## [REQUIRED ACTION]
Each line with the word "assets" must appear in the answer, copied from the records.

Records from a data source:
________
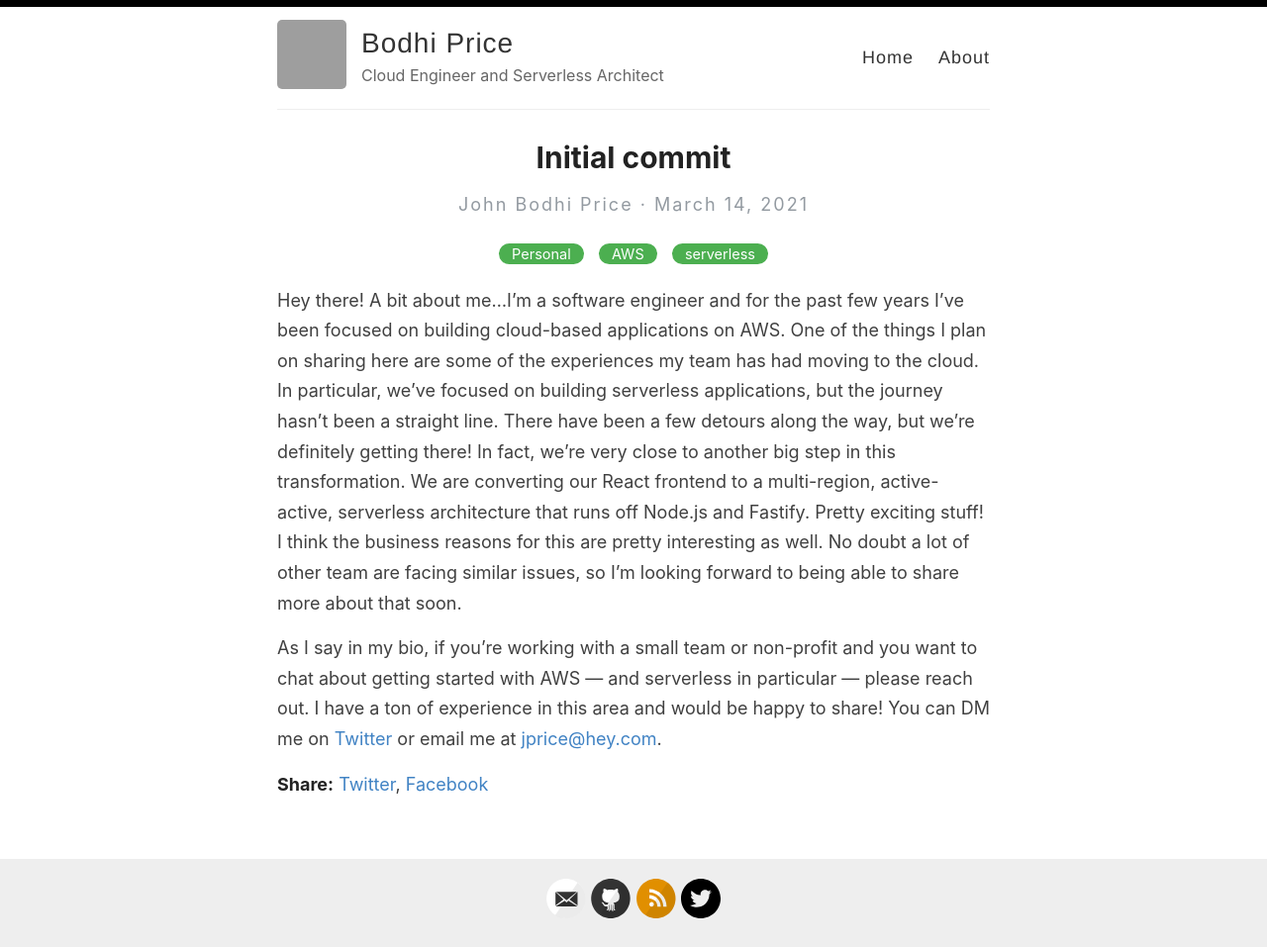
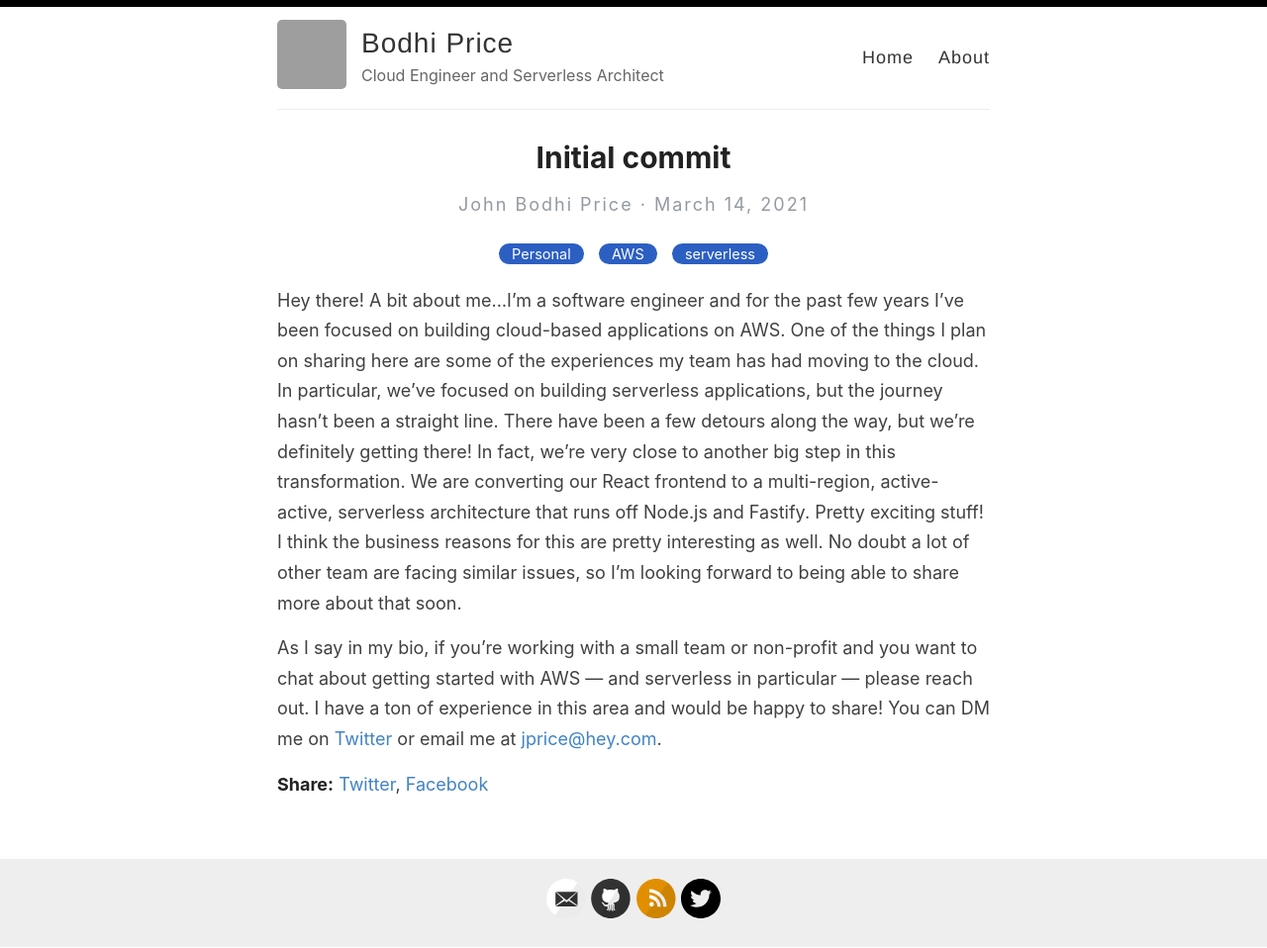
Before and after one commit to bodhiprice/bodhiprice.github.io, a Jekyll site: the page built from _posts/2021-3-14-initial-commit.md, in a window 1280 px wide. Shown: the whole page at 99% size. Built offline with Jekyll 4.4.1, drawn with Linux system fonts in a browser that asks for light colours; grey boxes are pictures that could not be loaded.

Commit message:
Update style.scss

```diff
--- a/assets/style.scss
+++ b/assets/style.scss
@@ -698,7 +698,7 @@
   font-size: 14.5px;
   padding: 2px 13px;
   border: none;
-  background-color: #4CAF50;
+  background-color: #2C5FC2;
   border-radius: 50px;
   color: #fff;
 }
@@ -770,7 +770,7 @@
 
 .subscribeBtn {
   width: 30%;
-  background-color: #4CAF50;
+  background-color: #2C5FC2;
   color: white;
   padding: 14px 20px;
   margin: 8px 0;
```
________
## [EXERCISE RESULT]
--- a/assets/style.scss
+++ b/assets/style.scss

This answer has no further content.